Feds Announce Relief Funding for Transit Agencies Impacted by 2017’s Hurricanes

November 9, 2017: Streets in the Ocean Park sector of San Juan remain flooded weeks after Hurricane María utterly devastated the entire island of Puerto Rico.

November 9, 2017: Streets in the Ocean Park sector of San Juan remain flooded weeks after Hurricane María utterly devastated the entire island of Puerto Rico. Shutterstock

Featured eBooks

The Financial Management Challenge
Cyber Threats: Preparing States and Localities
Issues in City and County Management
 

Connecting state and local government leaders

STATE AND LOCAL ROUNDUP | Fake cops in Michigan charged with felonies … Nashville’s e-scooter removal blitz … and Louisiana capitalizes on its coastal erosion.

Here are state and local government news stories that caught Route Fifty’s attention ...

  • Washington, D.C.: The U.S. Department of Transportation on Thursday announced $277.5 million in relief funding for transit systems that sustained damage during hurricanes Harvey, Irma and Maria last year. Of that funding, $232.3 million will be dedicated to response, recovery and rebuilding projects and $44.2 million will be used for resiliency-related projects. The Federal Transit Administration plans to allocate the bulk of the funding, approximately $223.5 million, for projects in Puerto Rico, which was devastated by Hurricane Maria. Texas will get $23.3 million, while Florida will get $22.8 million. The U.S. Virgin Islands will receive $6.7 million in funding while Georgia will get $187,000. [USDOT]
  • Portland, Oregon: An independent police review has identified “numerous policy shortcomings” in how the Portland Police Bureau handled a protest against right-wing groups in June 2017, when officers detained 389 people, including members of local and national media outlets. Among the findings: “Despite reassurances that it would do so, the Portland Police Bureau failed to delete nearly 400 photos taken of protesters' IDs” during the bureau’s mass detention action. [Willamette Week]
  • Nashville, Tennessee: Public works crews have been fanning out across the city this week to confiscate Bird electric scooters parked on public rights of way, scooters that the Nashville Metro government considers to be illegal.
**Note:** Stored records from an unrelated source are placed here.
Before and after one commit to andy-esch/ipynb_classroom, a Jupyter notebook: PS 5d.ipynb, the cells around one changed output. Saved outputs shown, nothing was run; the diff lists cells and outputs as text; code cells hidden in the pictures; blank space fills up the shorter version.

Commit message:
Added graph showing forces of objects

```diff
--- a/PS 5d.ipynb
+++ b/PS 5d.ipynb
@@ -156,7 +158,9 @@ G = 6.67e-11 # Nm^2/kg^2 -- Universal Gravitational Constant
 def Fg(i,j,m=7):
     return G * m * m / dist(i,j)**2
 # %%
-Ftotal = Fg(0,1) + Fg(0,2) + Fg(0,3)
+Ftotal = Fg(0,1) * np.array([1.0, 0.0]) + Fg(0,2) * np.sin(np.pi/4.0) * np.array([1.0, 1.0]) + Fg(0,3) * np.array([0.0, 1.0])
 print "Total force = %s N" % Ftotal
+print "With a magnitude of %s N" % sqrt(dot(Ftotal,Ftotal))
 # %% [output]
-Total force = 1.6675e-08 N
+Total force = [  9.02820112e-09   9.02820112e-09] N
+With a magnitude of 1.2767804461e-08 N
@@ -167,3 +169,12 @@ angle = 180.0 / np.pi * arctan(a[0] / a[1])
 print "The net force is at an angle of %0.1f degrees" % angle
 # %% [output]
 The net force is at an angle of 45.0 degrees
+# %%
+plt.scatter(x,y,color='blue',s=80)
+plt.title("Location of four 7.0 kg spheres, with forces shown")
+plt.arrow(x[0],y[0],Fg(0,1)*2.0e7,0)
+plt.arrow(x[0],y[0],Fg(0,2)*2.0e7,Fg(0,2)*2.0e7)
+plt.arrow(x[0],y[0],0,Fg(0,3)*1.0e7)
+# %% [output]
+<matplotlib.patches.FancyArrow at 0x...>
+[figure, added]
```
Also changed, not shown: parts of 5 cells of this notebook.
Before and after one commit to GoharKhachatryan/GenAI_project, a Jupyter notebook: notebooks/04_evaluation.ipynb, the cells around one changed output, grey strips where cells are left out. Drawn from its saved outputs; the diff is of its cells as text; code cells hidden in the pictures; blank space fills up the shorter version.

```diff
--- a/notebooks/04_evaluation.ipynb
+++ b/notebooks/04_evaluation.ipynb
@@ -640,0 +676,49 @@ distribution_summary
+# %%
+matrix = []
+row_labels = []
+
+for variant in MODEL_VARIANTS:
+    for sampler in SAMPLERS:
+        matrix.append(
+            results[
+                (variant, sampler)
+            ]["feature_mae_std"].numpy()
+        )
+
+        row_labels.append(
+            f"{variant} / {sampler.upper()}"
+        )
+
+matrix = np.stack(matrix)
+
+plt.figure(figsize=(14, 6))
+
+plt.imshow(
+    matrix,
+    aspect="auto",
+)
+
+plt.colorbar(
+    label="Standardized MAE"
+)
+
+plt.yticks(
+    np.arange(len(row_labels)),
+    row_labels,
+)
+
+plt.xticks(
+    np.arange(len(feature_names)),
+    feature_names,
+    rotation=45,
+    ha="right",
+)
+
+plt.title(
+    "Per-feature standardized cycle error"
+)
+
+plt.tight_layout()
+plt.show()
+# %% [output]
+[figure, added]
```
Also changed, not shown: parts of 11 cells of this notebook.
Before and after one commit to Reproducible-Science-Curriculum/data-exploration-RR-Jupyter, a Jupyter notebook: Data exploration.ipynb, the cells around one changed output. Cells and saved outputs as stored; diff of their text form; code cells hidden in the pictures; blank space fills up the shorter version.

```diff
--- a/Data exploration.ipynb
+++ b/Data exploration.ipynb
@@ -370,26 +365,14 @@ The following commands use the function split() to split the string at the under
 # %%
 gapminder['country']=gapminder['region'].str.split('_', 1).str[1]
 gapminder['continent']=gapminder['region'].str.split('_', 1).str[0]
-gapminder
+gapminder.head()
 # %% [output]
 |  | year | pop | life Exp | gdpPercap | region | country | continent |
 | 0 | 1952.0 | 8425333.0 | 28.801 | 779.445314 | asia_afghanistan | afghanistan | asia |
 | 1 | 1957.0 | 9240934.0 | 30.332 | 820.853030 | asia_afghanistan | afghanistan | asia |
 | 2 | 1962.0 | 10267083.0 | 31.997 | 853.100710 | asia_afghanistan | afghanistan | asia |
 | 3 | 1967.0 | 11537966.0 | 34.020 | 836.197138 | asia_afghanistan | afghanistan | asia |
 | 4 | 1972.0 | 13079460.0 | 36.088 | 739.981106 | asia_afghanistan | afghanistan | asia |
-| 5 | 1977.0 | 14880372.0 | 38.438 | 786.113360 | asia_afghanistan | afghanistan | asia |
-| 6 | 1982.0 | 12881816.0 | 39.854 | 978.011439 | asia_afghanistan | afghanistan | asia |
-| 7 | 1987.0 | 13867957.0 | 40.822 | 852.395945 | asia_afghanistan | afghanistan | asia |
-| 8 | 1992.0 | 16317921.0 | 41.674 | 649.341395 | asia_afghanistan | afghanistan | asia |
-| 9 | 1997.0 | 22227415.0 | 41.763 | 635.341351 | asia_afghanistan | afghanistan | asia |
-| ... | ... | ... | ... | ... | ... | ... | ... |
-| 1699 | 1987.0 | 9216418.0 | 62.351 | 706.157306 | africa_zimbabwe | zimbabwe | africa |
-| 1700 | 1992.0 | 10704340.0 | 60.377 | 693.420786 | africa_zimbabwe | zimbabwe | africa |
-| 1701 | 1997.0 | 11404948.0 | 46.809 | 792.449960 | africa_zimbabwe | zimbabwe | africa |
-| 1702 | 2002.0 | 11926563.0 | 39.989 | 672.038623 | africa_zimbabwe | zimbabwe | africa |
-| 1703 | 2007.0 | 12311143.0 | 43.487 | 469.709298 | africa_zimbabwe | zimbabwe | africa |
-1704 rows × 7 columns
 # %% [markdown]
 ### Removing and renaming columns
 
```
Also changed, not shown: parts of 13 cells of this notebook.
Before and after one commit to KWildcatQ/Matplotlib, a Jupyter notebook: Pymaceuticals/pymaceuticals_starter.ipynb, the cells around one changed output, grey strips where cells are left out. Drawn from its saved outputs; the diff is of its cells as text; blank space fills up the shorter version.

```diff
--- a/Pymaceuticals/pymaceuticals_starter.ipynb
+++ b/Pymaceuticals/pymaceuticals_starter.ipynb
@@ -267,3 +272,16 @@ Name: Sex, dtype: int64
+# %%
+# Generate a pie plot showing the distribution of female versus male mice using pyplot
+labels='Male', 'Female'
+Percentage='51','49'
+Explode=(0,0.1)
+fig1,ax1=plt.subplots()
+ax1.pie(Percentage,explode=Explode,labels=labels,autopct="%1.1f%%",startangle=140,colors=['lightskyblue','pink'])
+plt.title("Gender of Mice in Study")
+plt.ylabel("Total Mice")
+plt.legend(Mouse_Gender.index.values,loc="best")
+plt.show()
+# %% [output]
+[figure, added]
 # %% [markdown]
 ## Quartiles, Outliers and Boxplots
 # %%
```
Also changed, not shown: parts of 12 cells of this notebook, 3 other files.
The action taken follows a cease-and-desist deadline Nashville officials gave Bird to remove its scooters from public rights of way. "We will engage with city officials with the goal of developing a fair process to review the reasons for confiscating Birds and having them returned," a Bird spokesman said. [Tennessean]
  • Flint, Michigan: Prosecutors in Genesee County have filed felony charges against “a group of wannabe cops” who have been “fooling police, firefighters and the public for years.” The group called itself the Genesee County Fire and EMS Media-Genesee County Task Force Blight Agency. "We believe that on some occasions, they were the first to show up on crime scenes," said Genesee County Prosecutor David Leyton. "On some occasions, the real police would ask them to perform tasks at the scene, not realizing they were imposters." [The Flint Journal / MLive.com]
  • Sacramento, California: Gov. Jerry Brown OK’d a pair of bills on Thursday that will “set permanent overall targets for indoor and outdoor water consumption.” While the legislation is more flexible than California’s emergency drought mandate rules but “will eventually allow state regulators to assess thousands of dollars in fines against jurisdictions that do not meet the goals.” [The Sacramento Bee]
  • Trenton, New Jersey: Gov. Phil Murphy approved legislation this week that protects a part of the Affordable Care Act that Congress and the Trump administration repealed: the individual mandate. The New Jersey legislation creates a statewide individual mandate for residents to carry health insurance. State Sen. Joseph Vitale, one of the sponsors of the bill, said the state action "was needed to maintain a foundation for the insurance market and to allow the success of the ACA to continue." [The Star-Ledger / NJ.com]
  • Vermillion Bay, Louisiana: As Louisiana continues to see more and more of its coastline and marshes to erosion, an old state law means that it is “able to capitalize on one of its greatest threats” and in the process, “it's netting hundreds of millions of dollars in mineral royalty payments a year, records show.” [The TImes-Picayune / NOLA.com]
  • Washoe County, Nevada: Voters in this northwestern Nevada county, which includes the city of Reno, will consider a proposal in November that would increase property taxes for flood control projects on the Truckee River. New flood control funding is needed to help unlock federal funding. But there could be an uphill battle to convince some voters: “The trouble with raising money for floods is the people who haven’t been flooded are going to say, ‘why should I pay for that,’” said John Cobourn, a retired water specialist with the University of Nevada Cooperative. [The Nevada Independent]

Michael Grass is Executive Editor of Government Executive’s Route Fifty and is based in Seattle.

NEXT STORY: Flood Resilience Challenge Yields the South Bay ‘Sponge’